MELISSA BLOCK, host:
From NPR News, this is All Things Considered. I'm Melissa Block.
MICHELE NORRIS, host:
And I'm Michele Norris. Nadeem Aslam is an award-winning British novelist. He was born in Pakistan. He set his latest novel in post-9/11 Afghanistan. It's called "The Wasted Vigil." Alan Cheuse has this review.
ALAN CHEUSE: Afghanistan, in this new novel, is a vast field of human misery, physical distress, and wounds, both physical and psychic, inflicted by the Taliban and the warlords who have taken over in their wake. A number of fascinating characters gather in a villa in the countryside near a town currently being fought over by two warlords. Each has a quest. Each is essentially thwarted by circumstance and history.
Marcus, a one-handed British physician, who with his late wife, viciously murdered by the Taliban, attended for decades to the needs of the local population; David, a pensive former CIA agent; And finally Casa, an Islamic fanatic passing as a casualty of war. So the perspective from this novelist about contemporary Afghanistan is enlightening, if given to pessimism as David, the ex-spy, meditates on the subject, what did they, the Americans, really know about such parts of the world, of the layer upon layer of savagery that made them up? They had arrived in these places without realizing how fragile were the defenses that most people had erected against cruelty and degradation here, conducting a life with the light of a firefly.
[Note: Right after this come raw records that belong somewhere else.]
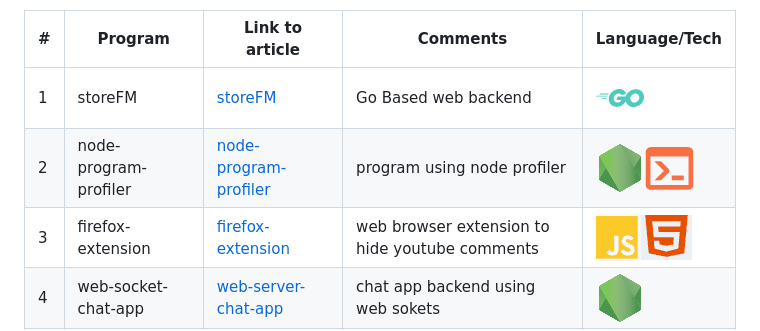
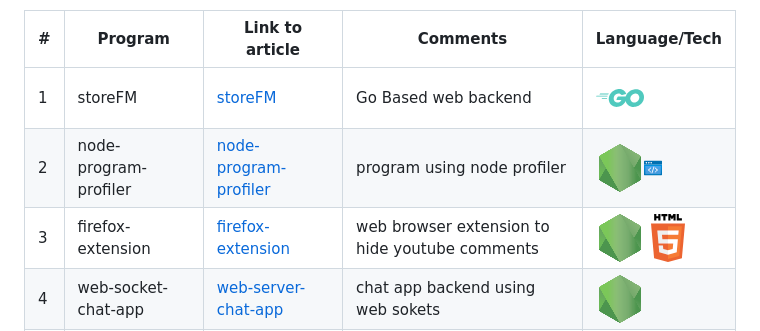
Before and after one commit to thatShashankGuy/code-examples, a Markdown page: README.md, the part around the change. Rendered like a GitHub page; pictures changed too: assets/html.png, assets/shell.png.

Commit message:
more images

```diff
--- a/README.md
+++ b/README.md
@@ -10,6 +10,6 @@ Table of Content
 |---| ----- | --------- | -------- |-------- |
 |1|storeFM | [storeFM](https://printf-scanf.pages.dev/posts/store-fm-1/)| Go Based web backend | ![go](/assets/go.png) |
 |2|node-program-profiler | [node-program-profiler](https://printf-scanf.pages.dev/posts/node-js-profiling/)| program using node profiler|![node](/assets/node.png)![node](/assets/shell.png) |
-|3|firefox-extension | [firefox-extension](https://printf-scanf.pages.dev/posts/browser-extension/)| web browser extension to hide youtube comments |![node](/assets/js.png)![node](/assets/html.png) |
+|3|firefox-extension | [firefox-extension](https://printf-scanf.pages.dev/posts/browser-extension/)| web browser extension to hide youtube comments |![node](/assets/node.png)![node](/assets/html.png) |
 |4|web-socket-chat-app| [web-server-chat-app](https://printf-scanf.pages.dev/posts/web-socket-chat-server/)| chat app backend using web sokets |![node](/assets/node.png) |
 |5|nginx-load-balancer| [nginx-load-balancing](https://printf-scanf.pages.dev/posts/nginx-load-balancing/)| NGINX Load Balancer and Static file dist |![node](/assets/nginx.png)![node](/assets/node.png)|
```
Also changed, not shown: assets/pshell.png (added), assets/ssshell.png (added).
Nadeem Aslam's light shines much more brightly, but the misery, religious murders, and hypocrisy, fear, and hopelessness it revealed was almost more than I could take. Aslam's window onto Islamic fundamentalism and the mores of contemporary Afghanistan, the colors of life there, the intensity of death. Have you read "The Kite Runner?" This novel makes that book seem like a Hallmark greeting card.
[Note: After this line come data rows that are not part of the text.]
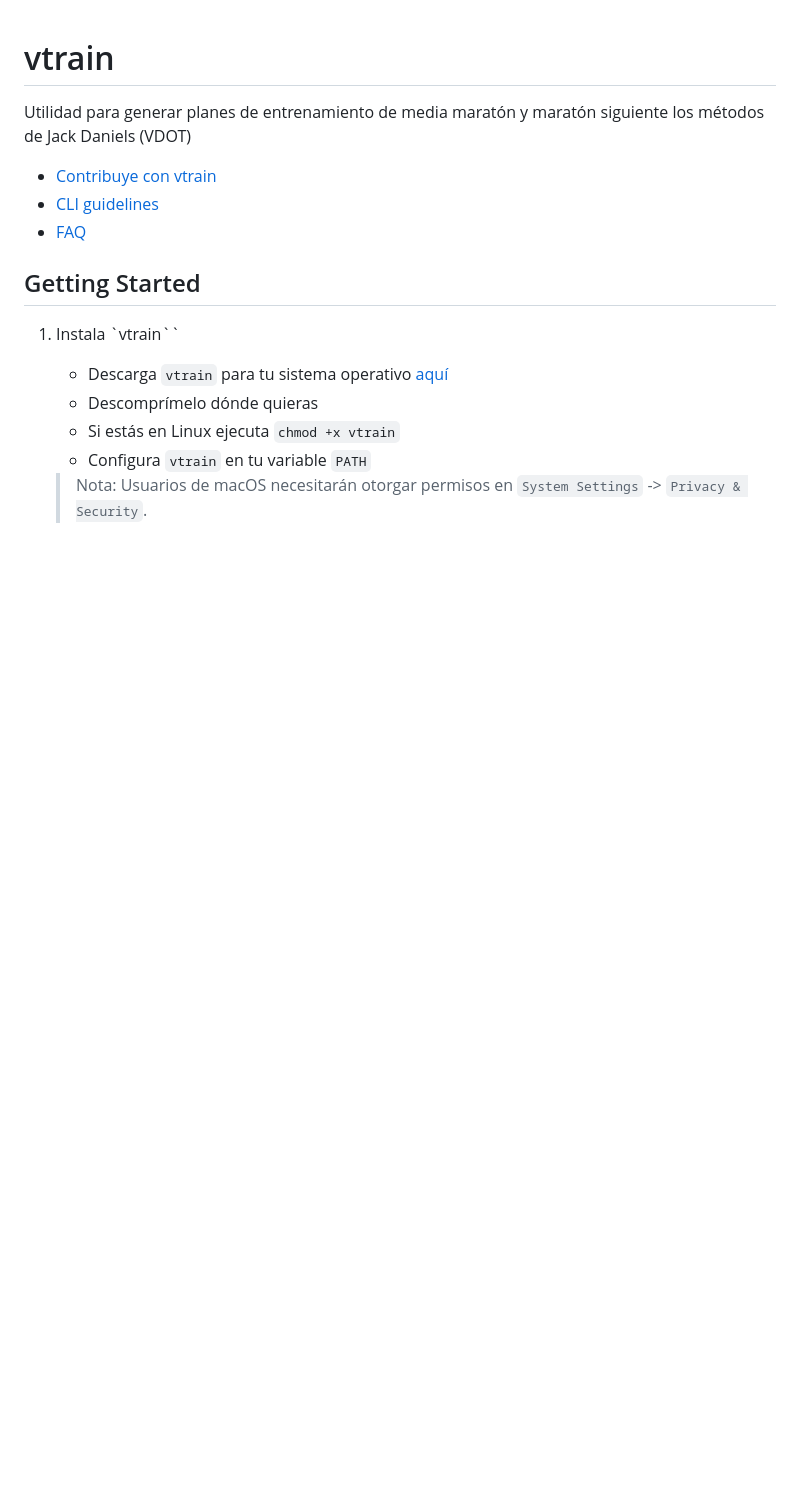
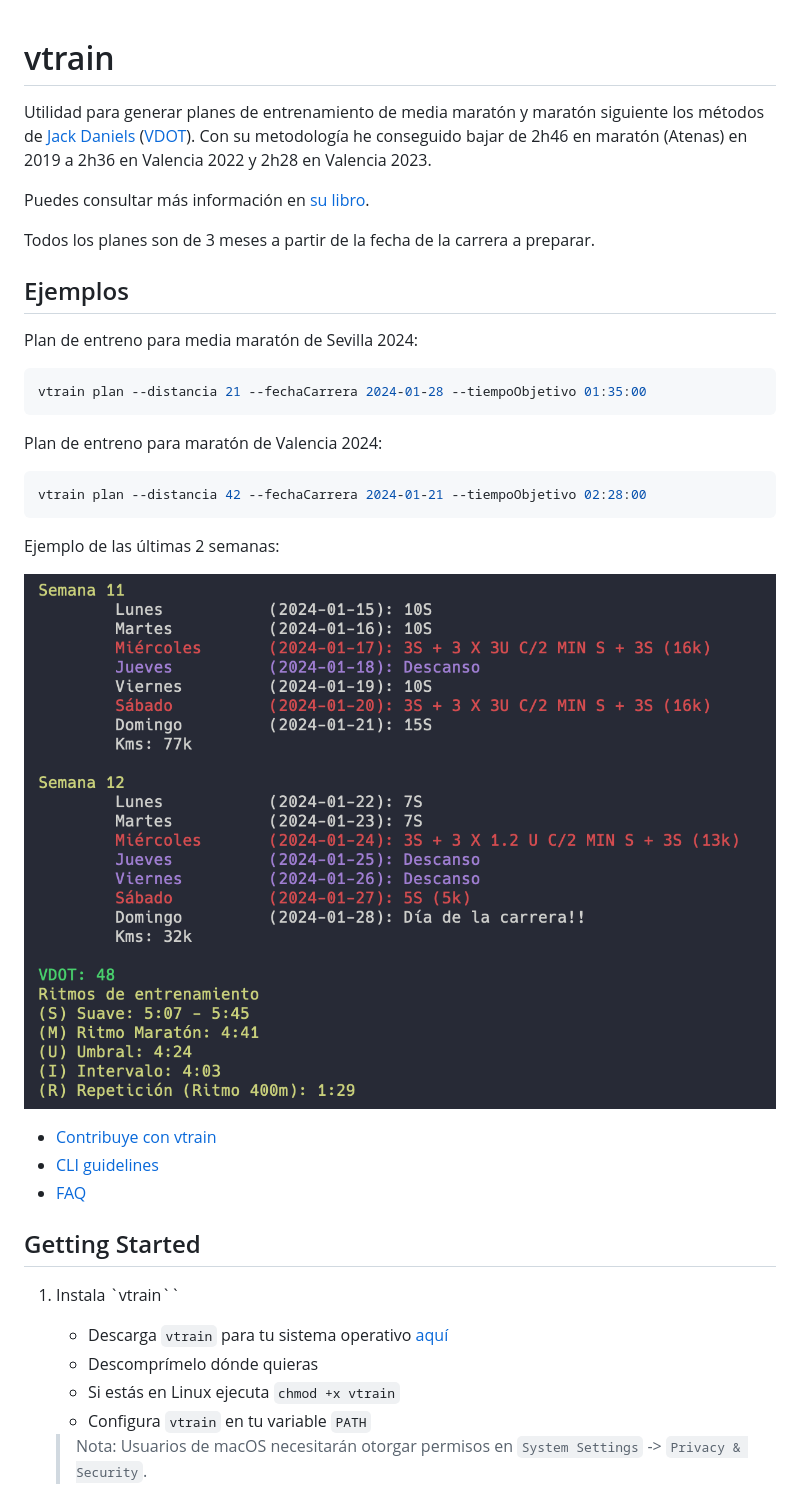
Before and after one commit to jandroav/vtrain, a Markdown page: README.md, the part around the change. Rendered like a GitHub page; pictures changed too: doc/img/sample.png (added); blank space fills up the shorter version.

Commit message:
chore(README.md): update README with additional information and examples
feat(README.md): add examples of training plans for a half marathon and a marathon

feat(README.md): add example image of the last 2 weeks of a training plan

fix(plan.go): remove redundant call to printPaces() function

````diff
--- a/README.md
+++ b/README.md
@@ -1,5 +1,28 @@
 # vtrain
-Utilidad para generar planes de entrenamiento de media maratón y maratón siguiente los métodos de Jack Daniels (VDOT)
+Utilidad para generar planes de entrenamiento de media maratón y maratón siguiente los métodos de [Jack Daniels](https://en.wikipedia.org/wiki/Jack_Daniels_(coach)) ([VDOT](https://planesmaraton.com/2018/10/20/entrenamiento-de-jack-daniels-el-parametro-vdot/)). Con su metodología he conseguido bajar de 2h46 en maratón (Atenas) en 2019 a 2h36 en Valencia 2022 y 2h28 en Valencia 2023.
+
+Puedes consultar más información en [su libro](https://www.amazon.com/Daniels-Running-Formula-Jack-Tupper/dp/1450431836).
+
+Todos los planes son de 3 meses a partir de la fecha de la carrera a preparar.
+
+## Ejemplos
+
+Plan de entreno para media maratón de Sevilla 2024:
+
+```bash
+vtrain plan --distancia 21 --fechaCarrera 2024-01-28 --tiempoObjetivo 01:35:00
+```
+
+Plan de entreno para maratón de Valencia 2024:
+
+```bash
+vtrain plan --distancia 42 --fechaCarrera 2024-01-21 --tiempoObjetivo 02:28:00
+```
+
+Ejemplo de las últimas 2 semanas:
+
+![](/doc/img/sample.png)
+
 
 * [Contribuye con vtrain](/doc/development.md)
 * [CLI guidelines](/doc/guidelines.md)
````
Also changed, not shown: 1 other file.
NORRIS: "The Wasted Vigil" is by British writer Nadeem Aslam. Our reviewer is Alan Cheuse.
NPR transcripts are created on a rush deadline by Verb8tm, Inc., an NPR contractor, and produced using a proprietary transcription process developed with NPR. This text may not be in its final form and may be updated or revised in the future. Accuracy and availability may vary. The authoritative record of NPR’s programming is the audio record.